Assignment ->
Reproduce, exactly and in full, the records that follow, minus any pictures.

Dataset content ->
————————

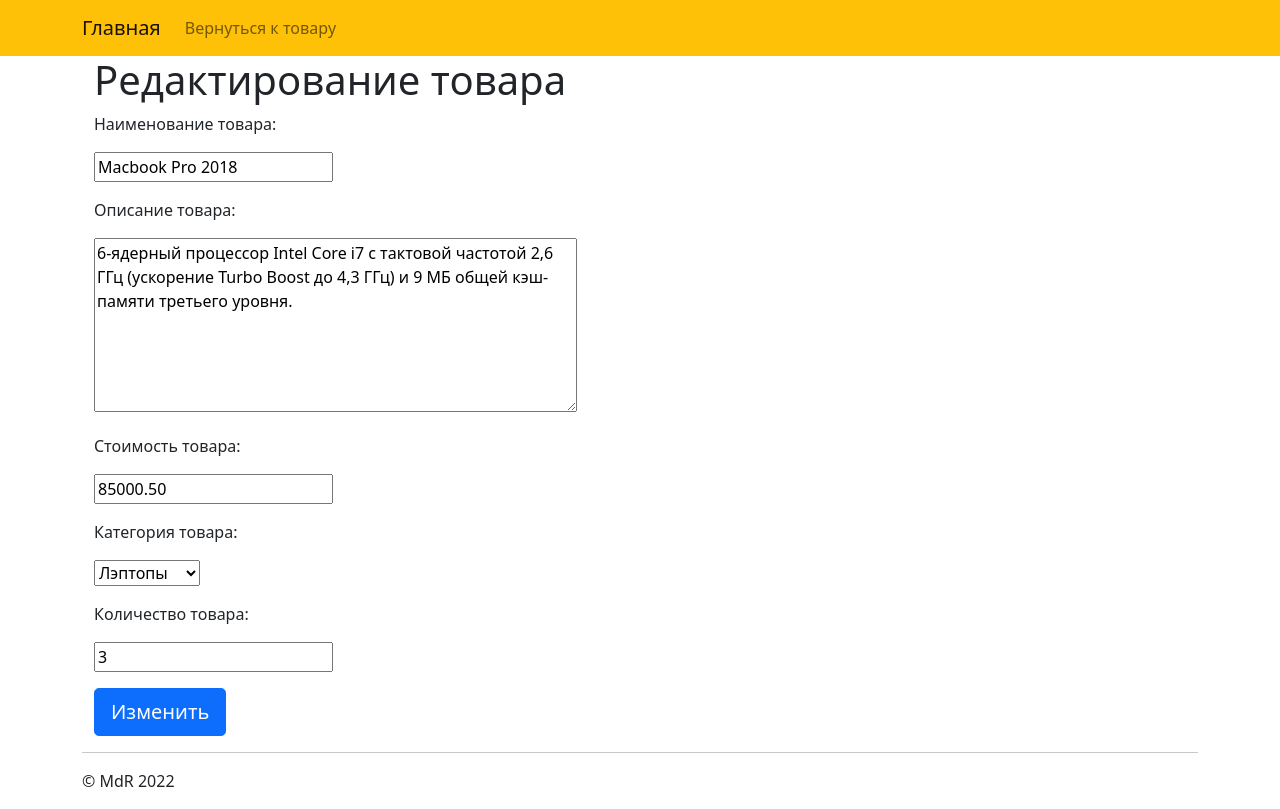
After one commit to mtashtanovski/e-shop_labwork, a Django app: page /product/1/update/ in a window 1280 px wide. The commit adds this page. Run offline with Django 3.2, Linux system fonts and the light colour scheme; data comes from the database, SQL or seed files in the repository.

Commit message:
Finished Etap 3. Created functions of deleting, updating and adding of products. Also created forms.py with all necessary fields. Modified views and urls files due to last changes. Modified all pages into Russian language.

```diff
--- /dev/null
+++ b/source/webapp/forms.py
@@ -0,0 +1,12 @@
+from django import forms
+from django.forms import widgets
+from webapp.models import CATEGORIES
+
+
+class ProductForm(forms.Form):
+    title = forms.CharField(max_length=100, required=True, label="Наименование товара:")
+    description = forms.CharField(max_length=2000, required=False, label="Описание товара:",
+                                  widget=widgets.Textarea(attrs={'rows': 7, 'cols': 50}))
+    price = forms.DecimalField(max_digits=7, decimal_places=2, required=True, label="Стоимость товара:")
+    category = forms.ChoiceField(choices=CATEGORIES, required=True, label="Категория товара:", initial=CATEGORIES[0][1])
+    balance = forms.IntegerField(min_value=1, required=True, label="Количество товара:")
--- a/source/webapp/templates/base.html
+++ b/source/webapp/templates/base.html
@@ -15,7 +15,7 @@
     <!-- Navbar-->
     <nav class="navbar navbar-expand-lg navbar-light" style="background-color: #ffc107">
         <div class="container">
-            <a class="navbar-brand" href="{% url 'index' %}">Home</a>
+            <a class="navbar-brand" href="{% url 'index' %}">Главная</a>
             <button class="navbar-toggler" type="button" data-bs-toggle="collapse" data-bs-target="#navbarNav" aria-controls="navbarNav" aria-expanded="false" aria-label="Toggle navigation">
                 <span class="navbar-toggler-icon"></span>
             </button>
@@ -23,7 +23,7 @@
                 <ul class="navbar-nav">
                     {% block nav %}
                     <li class="nav-item">
-                    <a class="nav-link" aria-current="page" href="#">Home</a>
+                    <a class="nav-link" aria-current="page" href="#">Главная</a>
                     </li>
                     {% endblock %}
                 </ul>
--- a/source/webapp/templates/index.html
+++ b/source/webapp/templates/index.html
@@ -4,6 +4,9 @@
 {% block title %}E-shop{% endblock %}
 
 {% block nav %}
+    <li class="nav-item">
+        <a class="nav-link" aria-current="page" href="{% url 'add_product' %}">Добавить товар</a>
+    </li>
 {% endblock %}
 
 {% block content %}
--- /dev/null
+++ b/source/webapp/templates/partials/form.html
@@ -0,0 +1,19 @@
+{% csrf_token %}
+
+{% for error in form.non_field_errors %}
+   <p class="text-danger">{{ error }}</p>
+{% endfor %}
+
+{% for field in form %}
+    <div class="container">
+        <p><label for="{{ field.id_for_label }}">{{ field.label }}</label></p>
+    {% for error in field.errors %}
+        <p class="text-danger">{{ error }}</p>
+    {% endfor %}
+    {{ field }}
+    </div>
+
+{% endfor %}
+<div class="col-12">
+    <button type="submit" class="btn btn-primary btn-lg">{{ button_txt }}</button>
+</div>
--- a/source/webapp/templates/product_view.html
+++ b/source/webapp/templates/product_view.html
@@ -5,13 +5,13 @@
 
 {% block nav %}
     <li class="nav-item">
-        <a class="nav-link" aria-current="page" href="#">Добавить товар</a>
+        <a class="nav-link" aria-current="page" href="{% url 'add_product' %}">Добавить товар</a>
     </li>
     <li class="nav-item">
-        <a class="nav-link" aria-current="page" href="#">Редактировать</a>
+        <a class="nav-link" aria-current="page" href="{% url 'update_product' product.pk %}">Редактировать</a>
     </li>
     <li class="nav-item">
-        <a class="nav-link" aria-current="page" href="#">Удалить</a>
+        <a class="nav-link" aria-current="page" href="{% url 'delete_product' product.pk  %}">Удалить</a>
     </li>
 {% endblock %}
 
--- /dev/null
+++ b/source/webapp/templates/update_product.html
@@ -0,0 +1,21 @@
+{% extends 'base.html' %}
+
+{% block title %} Edit product {% endblock %}
+{% block nav %}
+    <li class="nav-item">
+        <a class="nav-link" aria-current="page" href="{% url 'product_view' product.pk %}">Вернуться к товару</a>
+    </li>
+{% endblock %}
+{% block content %}
+
+    <div class="container">
+        <h1>Редактирование товара</h1>
+    </div>
+
+    <div class="container">
+        <form class="row g-3" method="post">
+            {% include 'partials/form.html' with button_txt="Изменить" %}
+        </form>
+    </div>
+
+{% endblock %}
--- a/source/webapp/urls.py
+++ b/source/webapp/urls.py
@@ -1,10 +1,16 @@
 from django.urls import path
 
 from webapp.views import (index_view,
-                          product_view
+                          product_view,
+                          add_product,
+                          update_product,
+                          delete_product
                           )
 
 urlpatterns = [
     path('', index_view, name='index'),
-    path('product/<int:pk>/', product_view, name='product_view' )
+    path('product/<int:pk>/', product_view, name='product_view'),
+    path('product/add/', add_product, name='add_product'),
+    path('product/<int:pk>/update/', update_product, name='update_product'),
+    path('product/<int:pk>/delete/', delete_product, name='delete_product')
 ]
--- a/source/webapp/views.py
+++ b/source/webapp/views.py
@@ -2,6 +2,7 @@ from django.shortcuts import render, redirect, get_object_or_404
 
 # Create your views here.
 from webapp.models import Product
+from webapp.forms import ProductForm
 
 
 def index_view(request):
@@ -12,3 +13,54 @@ def index_view(request):
 def product_view(request, pk):
     product = get_object_or_404(Product, pk=pk)
     return render(request, 'product_view.html', {'product': product})
+
+
+def add_product(request):
+    if request.method == 'GET':
+        form = ProductForm()
+        return render(request, 'add_product.html', {"form": form})
+    else:
+        form = ProductForm(data=request.POST)
+        if form.is_valid():
+            title = form.cleaned_data.get('title')
+            description = form.cleaned_data.get('description')
+            price = form.cleaned_data.get('price')
+            category = form.cleaned_data.get('category')
+            balance = form.cleaned_data.get('balance')
+            new_product = Product.objects.create(title=title, description=description,
+                                                 price=price, category=category, balance=balance)
+            return redirect('index')
+        return render(request, 'add_product.html', {"form": form})
+
+
+def update_product(request, pk):
+    product = get_object_or_404(Product, pk=pk)
+    if request.method == "GET":
+        form = ProductForm(initial={
+            'title': product.title,
+            'description': product.description,
+            'price': product.price,
+            'category': product.category,
+            'balance': product.balance
+        })
+        return render(request, 'update_product.html', {'product': product, 'form': form})
+    else:
+        form = ProductForm(data=request.POST)
+        if form.is_valid():
+            product.title = request.POST.get('title')
+            product.description = request.POST.get('description')
+            product.price = request.POST.get('price')
+            product.category = request.POST.get('category')
+            product.balance = request.POST.get('balance')
+            product.save()
+            return redirect('index')
+        return render(request, 'update_product.html', {'product': product, 'form': form})
+
+
+def delete_product(request, pk):
+    product = get_object_or_404(Product, pk=pk)
+    if request.method == "GET":
+        return render(request, 'delete_product.html', {'product': product})
+    else:
+        product.delete()
+        return redirect('index')
```
Also changed, not shown: source/webapp/templates/add_product.html (added, +17 -0 lines), source/webapp/templates/delete_product.html (added, +18 -0 lines), source/webapp/static/css/styles.css (added).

————————

Solution for this task ->
After one commit to mtashtanovski/e-shop_labwork, a Django app: page /product/1/update/ in a window 1280 px wide. The commit adds this page. Run offline with Django 3.2, Linux system fonts and the light colour scheme; data comes from the database, SQL or seed files in the repository.

Commit message:
Finished Etap 3. Created functions of deleting, updating and adding of products. Also created forms.py with all necessary fields. Modified views and urls files due to last changes. Modified all pages into Russian language.

```diff
--- /dev/null
+++ b/source/webapp/forms.py
@@ -0,0 +1,12 @@
+from django import forms
+from django.forms import widgets
+from webapp.models import CATEGORIES
+
+
+class ProductForm(forms.Form):
+    title = forms.CharField(max_length=100, required=True, label="Наименование товара:")
+    description = forms.CharField(max_length=2000, required=False, label="Описание товара:",
+                                  widget=widgets.Textarea(attrs={'rows': 7, 'cols': 50}))
+    price = forms.DecimalField(max_digits=7, decimal_places=2, required=True, label="Стоимость товара:")
+    category = forms.ChoiceField(choices=CATEGORIES, required=True, label="Категория товара:", initial=CATEGORIES[0][1])
+    balance = forms.IntegerField(min_value=1, required=True, label="Количество товара:")
--- a/source/webapp/templates/base.html
+++ b/source/webapp/templates/base.html
@@ -15,7 +15,7 @@
     <!-- Navbar-->
     <nav class="navbar navbar-expand-lg navbar-light" style="background-color: #ffc107">
         <div class="container">
-            <a class="navbar-brand" href="{% url 'index' %}">Home</a>
+            <a class="navbar-brand" href="{% url 'index' %}">Главная</a>
             <button class="navbar-toggler" type="button" data-bs-toggle="collapse" data-bs-target="#navbarNav" aria-controls="navbarNav" aria-expanded="false" aria-label="Toggle navigation">
                 <span class="navbar-toggler-icon"></span>
             </button>
@@ -23,7 +23,7 @@
                 <ul class="navbar-nav">
                     {% block nav %}
                     <li class="nav-item">
-                    <a class="nav-link" aria-current="page" href="#">Home</a>
+                    <a class="nav-link" aria-current="page" href="#">Главная</a>
                     </li>
                     {% endblock %}
                 </ul>
--- a/source/webapp/templates/index.html
+++ b/source/webapp/templates/index.html
@@ -4,6 +4,9 @@
 {% block title %}E-shop{% endblock %}
 
 {% block nav %}
+    <li class="nav-item">
+        <a class="nav-link" aria-current="page" href="{% url 'add_product' %}">Добавить товар</a>
+    </li>
 {% endblock %}
 
 {% block content %}
--- /dev/null
+++ b/source/webapp/templates/partials/form.html
@@ -0,0 +1,19 @@
+{% csrf_token %}
+
+{% for error in form.non_field_errors %}
+   <p class="text-danger">{{ error }}</p>
+{% endfor %}
+
+{% for field in form %}
+    <div class="container">
+        <p><label for="{{ field.id_for_label }}">{{ field.label }}</label></p>
+    {% for error in field.errors %}
+        <p class="text-danger">{{ error }}</p>
+    {% endfor %}
+    {{ field }}
+    </div>
+
+{% endfor %}
+<div class="col-12">
+    <button type="submit" class="btn btn-primary btn-lg">{{ button_txt }}</button>
+</div>
--- a/source/webapp/templates/product_view.html
+++ b/source/webapp/templates/product_view.html
@@ -5,13 +5,13 @@
 
 {% block nav %}
     <li class="nav-item">
-        <a class="nav-link" aria-current="page" href="#">Добавить товар</a>
+        <a class="nav-link" aria-current="page" href="{% url 'add_product' %}">Добавить товар</a>
     </li>
     <li class="nav-item">
-        <a class="nav-link" aria-current="page" href="#">Редактировать</a>
+        <a class="nav-link" aria-current="page" href="{% url 'update_product' product.pk %}">Редактировать</a>
     </li>
     <li class="nav-item">
-        <a class="nav-link" aria-current="page" href="#">Удалить</a>
+        <a class="nav-link" aria-current="page" href="{% url 'delete_product' product.pk  %}">Удалить</a>
     </li>
 {% endblock %}
 
--- /dev/null
+++ b/source/webapp/templates/update_product.html
@@ -0,0 +1,21 @@
+{% extends 'base.html' %}
+
+{% block title %} Edit product {% endblock %}
+{% block nav %}
+    <li class="nav-item">
+        <a class="nav-link" aria-current="page" href="{% url 'product_view' product.pk %}">Вернуться к товару</a>
+    </li>
+{% endblock %}
+{% block content %}
+
+    <div class="container">
+        <h1>Редактирование товара</h1>
+    </div>
+
+    <div class="container">
+        <form class="row g-3" method="post">
+            {% include 'partials/form.html' with button_txt="Изменить" %}
+        </form>
+    </div>
+
+{% endblock %}
--- a/source/webapp/urls.py
+++ b/source/webapp/urls.py
@@ -1,10 +1,16 @@
 from django.urls import path
 
 from webapp.views import (index_view,
-                          product_view
+                          product_view,
+                          add_product,
+                          update_product,
+                          delete_product
                           )
 
 urlpatterns = [
     path('', index_view, name='index'),
-    path('product/<int:pk>/', product_view, name='product_view' )
+    path('product/<int:pk>/', product_view, name='product_view'),
+    path('product/add/', add_product, name='add_product'),
+    path('product/<int:pk>/update/', update_product, name='update_product'),
+    path('product/<int:pk>/delete/', delete_product, name='delete_product')
 ]
--- a/source/webapp/views.py
+++ b/source/webapp/views.py
@@ -2,6 +2,7 @@ from django.shortcuts import render, redirect, get_object_or_404
 
 # Create your views here.
 from webapp.models import Product
+from webapp.forms import ProductForm
 
 
 def index_view(request):
@@ -12,3 +13,54 @@ def index_view(request):
 def product_view(request, pk):
     product = get_object_or_404(Product, pk=pk)
     return render(request, 'product_view.html', {'product': product})
+
+
+def add_product(request):
+    if request.method == 'GET':
+        form = ProductForm()
+        return render(request, 'add_product.html', {"form": form})
+    else:
+        form = ProductForm(data=request.POST)
+        if form.is_valid():
+            title = form.cleaned_data.get('title')
+            description = form.cleaned_data.get('description')
+            price = form.cleaned_data.get('price')
+            category = form.cleaned_data.get('category')
+            balance = form.cleaned_data.get('balance')
+            new_product = Product.objects.create(title=title, description=description,
+                                                 price=price, category=category, balance=balance)
+            return redirect('index')
+        return render(request, 'add_product.html', {"form": form})
+
+
+def update_product(request, pk):
+    product = get_object_or_404(Product, pk=pk)
+    if request.method == "GET":
+        form = ProductForm(initial={
+            'title': product.title,
+            'description': product.description,
+            'price': product.price,
+            'category': product.category,
+            'balance': product.balance
+        })
+        return render(request, 'update_product.html', {'product': product, 'form': form})
+    else:
+        form = ProductForm(data=request.POST)
+        if form.is_valid():
+            product.title = request.POST.get('title')
+            product.description = request.POST.get('description')
+            product.price = request.POST.get('price')
+            product.category = request.POST.get('category')
+            product.balance = request.POST.get('balance')
+            product.save()
+            return redirect('index')
+        return render(request, 'update_product.html', {'product': product, 'form': form})
+
+
+def delete_product(request, pk):
+    product = get_object_or_404(Product, pk=pk)
+    if request.method == "GET":
+        return render(request, 'delete_product.html', {'product': product})
+    else:
+        product.delete()
+        return redirect('index')
```
Also changed, not shown: source/webapp/templates/add_product.html (added, +17 -0 lines), source/webapp/templates/delete_product.html (added, +18 -0 lines), source/webapp/static/css/styles.css (added).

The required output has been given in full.